Regarding your thoughts on the demise of RBI... yes, RBI is a useful stat because it tells us how many runners a hitter drove in-- a very desireable commodity for a middle of the rotation hitter. But it has flaws and faults.
1. It is a 'counting' stat, meaning it's not a rate. So a guy who drives in 110 runs in 650 at-bats may seem better than someone who drove in 105 runs in 550 at-bats, which isn't true.
2. A lot of it depends on oppurtunity. It's hard to drive in baserunners when there are none! But that is obvious.
3. Also, you can get RBI for some weird things.... like if there is a runner on third, the pitcher throws a wild pitch... he scores. RBI for you, even though you didn't do anything. Little things like this make it less accurate.
However, I think there are other ways to measure RBI quantities that you don't need a degree in statistics to calculate. One of my favorites is RBI percentage. It tells you what percentage of available runs you drove in. If you hit a home run in every at-bat, thats the total number of potential RBI you have. MLB leaders in RBI percentage last year:
Jason Giambi (137/869/15.8%)
Manny Ramirez (122/779/15.7%)
Frank Thomas (143/968/14.8%)
Todd Helton (147/1000/14.7%)
Edgar Martinez (145/1005/14.4%)
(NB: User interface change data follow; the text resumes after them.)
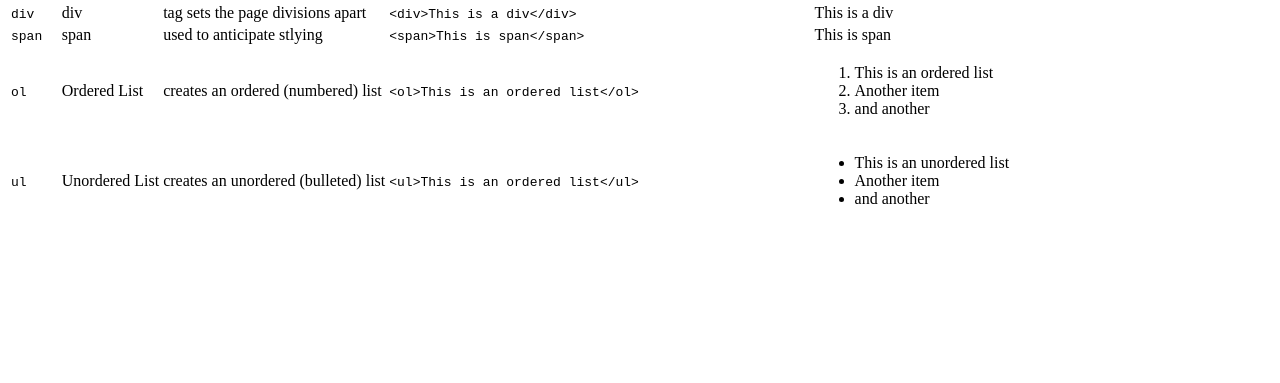
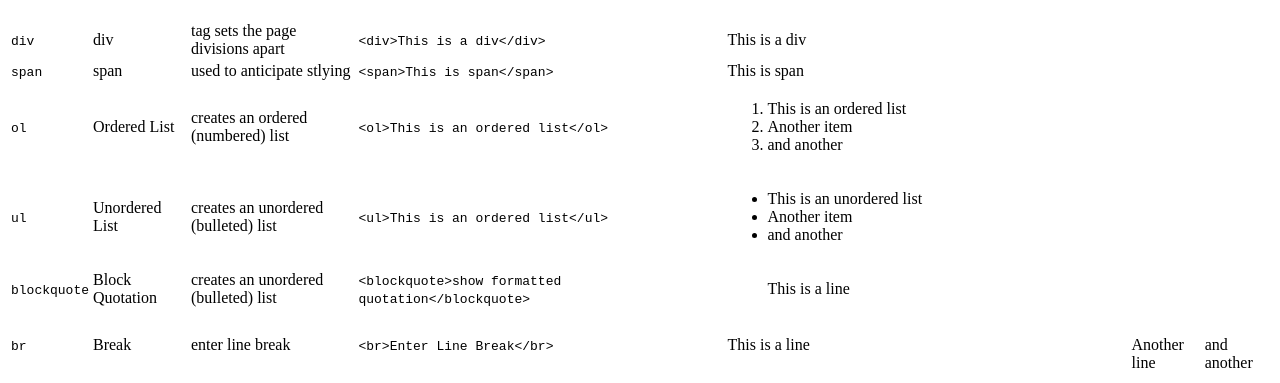
Before and after one commit to mp2262/learnenoughCSS, a plain HTML site: page tags.html in a window 1280 px wide. Shown: the part 1123-1506 px from the top of the page. Before the commit the page ends 1358 px from the top, so only its background shows below. Drawn offline with Linux system fonts and the light colour scheme.

Commit message:
Finish the sample website 2.0

```diff
--- a/tags.html
+++ b/tags.html
@@ -182,6 +182,24 @@
        </ul>
        </tr>
 
+       <tr>
+         <td><code>blockquote</code></td>
+         <td>Block Quotation</td>
+         <td>creates an unordered (bulleted) list</td>
+         <td><code>&lt;blockquote&gt;show formatted quotation&lt;/blockquote&gt;</code></td>
+         <td><blockquote>This is a line</td>
+       </blockquote>
+       </tr>
+
+       <tr>
+         <td><code>br</code></td>
+         <td>Break</td>
+         <td>enter line break</td>
+         <td><code>&lt;br&gt;Enter Line Break&lt;/br&gt;</code></td>
+         <td>This is a line</td>
+         <td><br>Another line</br></td>
+         <td><br>and another</br></td>
+       </tr>
 
 
         </table>
```
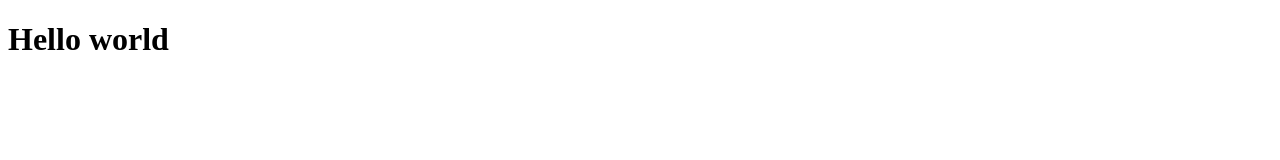
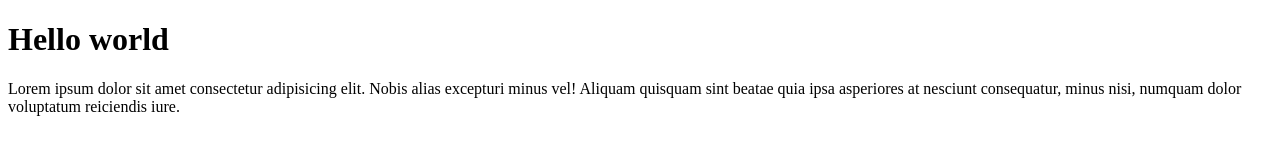
Before and after one commit to ivadam00/git-test, a plain HTML site: page index.html in a window 1280 px wide. Drawn offline with Linux system fonts and the light colour scheme.

Commit message:
html updated

```diff
--- a/index.html
+++ b/index.html
@@ -9,6 +9,9 @@
 <body>
     <div class="container">
         <h1>Hello world</h1>
+        <p>
+            Lorem ipsum dolor sit amet consectetur adipisicing elit. Nobis alias excepturi minus vel! Aliquam quisquam sint beatae quia ipsa asperiores at nesciunt consequatur, minus nisi, numquam dolor voluptatum reiciendis iure.
+        </p>
     </div>
 </body>
 </html>
```
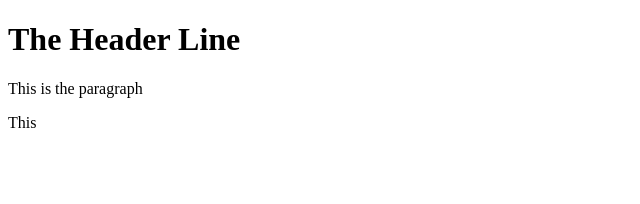
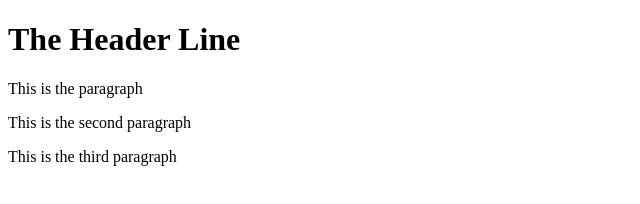
Before and after one commit to abhishek-art/my-tasks, a website: page index.html in a window 1280 px wide. Shown: the whole page, without its empty margins (0-640 px from the left). Drawn offline with Linux system fonts and the light colour scheme.

Commit message:
Fourth Commit

```diff
--- a/index.html
+++ b/index.html
@@ -6,6 +6,7 @@
     <body>
         <h1>The Header Line</h1>
         <p>This is the paragraph</p>
-        <p> This</p>
+        <p>This is the second paragraph</p>
+        <p>This is the third paragraph</p>
     </body>
 </html>
```
Also changed, not shown: package.json (added, +24 -0 lines), 2 other files.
By the way... the MLB average RBI percentage is 8.5%.The Rox Reference Fans Network(http://www.expage.com/roxreference)